There were "favorites" at the local theater company, but I passed them all over to cast John S. as Slim, the Shepard character described as a "rock and roll hero with a cowboy mouth."
John S. was then a student at Muhlenberg College under a truly under-rated theater teacher and director, Charlie Richter.
I had seen John S. in a student production and been impressed with his charisma and energy. His background was as an athlete, but his instincts were great. Although he was a raw talent at the time, I knew he would be worth a little extra coaching. He was. Every performance was fresh and real.

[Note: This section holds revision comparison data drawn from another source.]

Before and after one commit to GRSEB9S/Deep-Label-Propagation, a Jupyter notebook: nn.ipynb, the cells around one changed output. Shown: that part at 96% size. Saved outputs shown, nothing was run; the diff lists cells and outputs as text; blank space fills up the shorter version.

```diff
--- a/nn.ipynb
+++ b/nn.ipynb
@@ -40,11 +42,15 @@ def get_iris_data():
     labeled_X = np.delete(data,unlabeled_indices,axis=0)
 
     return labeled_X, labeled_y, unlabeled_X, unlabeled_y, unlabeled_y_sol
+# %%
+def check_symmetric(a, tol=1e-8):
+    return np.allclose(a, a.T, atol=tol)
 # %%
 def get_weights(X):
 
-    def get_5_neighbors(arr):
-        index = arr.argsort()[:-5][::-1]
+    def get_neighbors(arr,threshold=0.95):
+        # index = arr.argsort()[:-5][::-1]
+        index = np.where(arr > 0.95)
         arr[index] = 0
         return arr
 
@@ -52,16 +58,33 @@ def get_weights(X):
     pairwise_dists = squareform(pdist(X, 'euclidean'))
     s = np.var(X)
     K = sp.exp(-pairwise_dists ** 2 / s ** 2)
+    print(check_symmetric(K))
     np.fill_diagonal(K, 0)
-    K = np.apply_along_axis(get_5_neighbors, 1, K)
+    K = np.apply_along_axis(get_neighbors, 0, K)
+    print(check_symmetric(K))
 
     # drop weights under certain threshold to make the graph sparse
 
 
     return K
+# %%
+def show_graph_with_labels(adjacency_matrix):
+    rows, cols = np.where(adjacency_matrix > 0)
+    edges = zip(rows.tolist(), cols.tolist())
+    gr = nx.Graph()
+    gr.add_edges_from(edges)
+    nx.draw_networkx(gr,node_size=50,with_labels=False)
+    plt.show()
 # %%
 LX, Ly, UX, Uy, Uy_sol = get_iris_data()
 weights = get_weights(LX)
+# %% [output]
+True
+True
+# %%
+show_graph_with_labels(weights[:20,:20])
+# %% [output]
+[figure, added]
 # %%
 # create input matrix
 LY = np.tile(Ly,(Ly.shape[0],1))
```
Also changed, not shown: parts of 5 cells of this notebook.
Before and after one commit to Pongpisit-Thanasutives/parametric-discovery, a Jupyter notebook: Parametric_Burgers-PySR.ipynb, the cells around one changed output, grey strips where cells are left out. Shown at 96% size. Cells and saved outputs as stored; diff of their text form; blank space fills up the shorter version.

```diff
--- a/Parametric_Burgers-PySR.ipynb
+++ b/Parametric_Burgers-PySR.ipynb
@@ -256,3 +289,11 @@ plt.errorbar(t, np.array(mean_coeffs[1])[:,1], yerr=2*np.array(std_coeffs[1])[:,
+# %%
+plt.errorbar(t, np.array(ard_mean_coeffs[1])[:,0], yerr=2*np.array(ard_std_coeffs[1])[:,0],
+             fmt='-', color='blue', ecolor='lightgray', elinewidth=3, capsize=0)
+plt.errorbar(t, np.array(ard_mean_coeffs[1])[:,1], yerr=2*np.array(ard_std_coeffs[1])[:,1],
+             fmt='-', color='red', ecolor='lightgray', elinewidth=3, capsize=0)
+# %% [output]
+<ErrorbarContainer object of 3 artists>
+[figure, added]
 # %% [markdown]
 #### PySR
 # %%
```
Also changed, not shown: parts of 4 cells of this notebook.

John S went on to work in other film and TV, and eventually, Broadway. My only regret in casting John S. is that, in retrospect, I gave his character some of the cheesiest dialogue. He overcame it, for the most part, but his talent would have come through more if I'd done a better job.
It was great working again with John S. and Annie, but I went to the well once too often when I reached back into my past to try and cast the lead with an excellent stage actor I had met years earlier. In fact, casting the leads proved difficult on a number of levels. While I had planned to address that casting here, explaining the background on John S. and Annie took up more space and time than I thought, so it will need to wait for the next post.
Brevity, you are no friend of mine.
* Ok, I did cover much of this story of working with John S back in a 2009 post. However, I find that readers don't like flipping back and forth, and I won't assume that every reader was around when I posted the original over five years ago. A little about my time with Actors' Collective, which will be covered in next post with actor Don, is also covered in that post. Besides, here, it is about both of these folks working with me on Town Diary.
**Shelly Winters had an interesting relationship with my mentor, Stan.
**Shelly Winters had an interesting relationship with my mentor, Stan.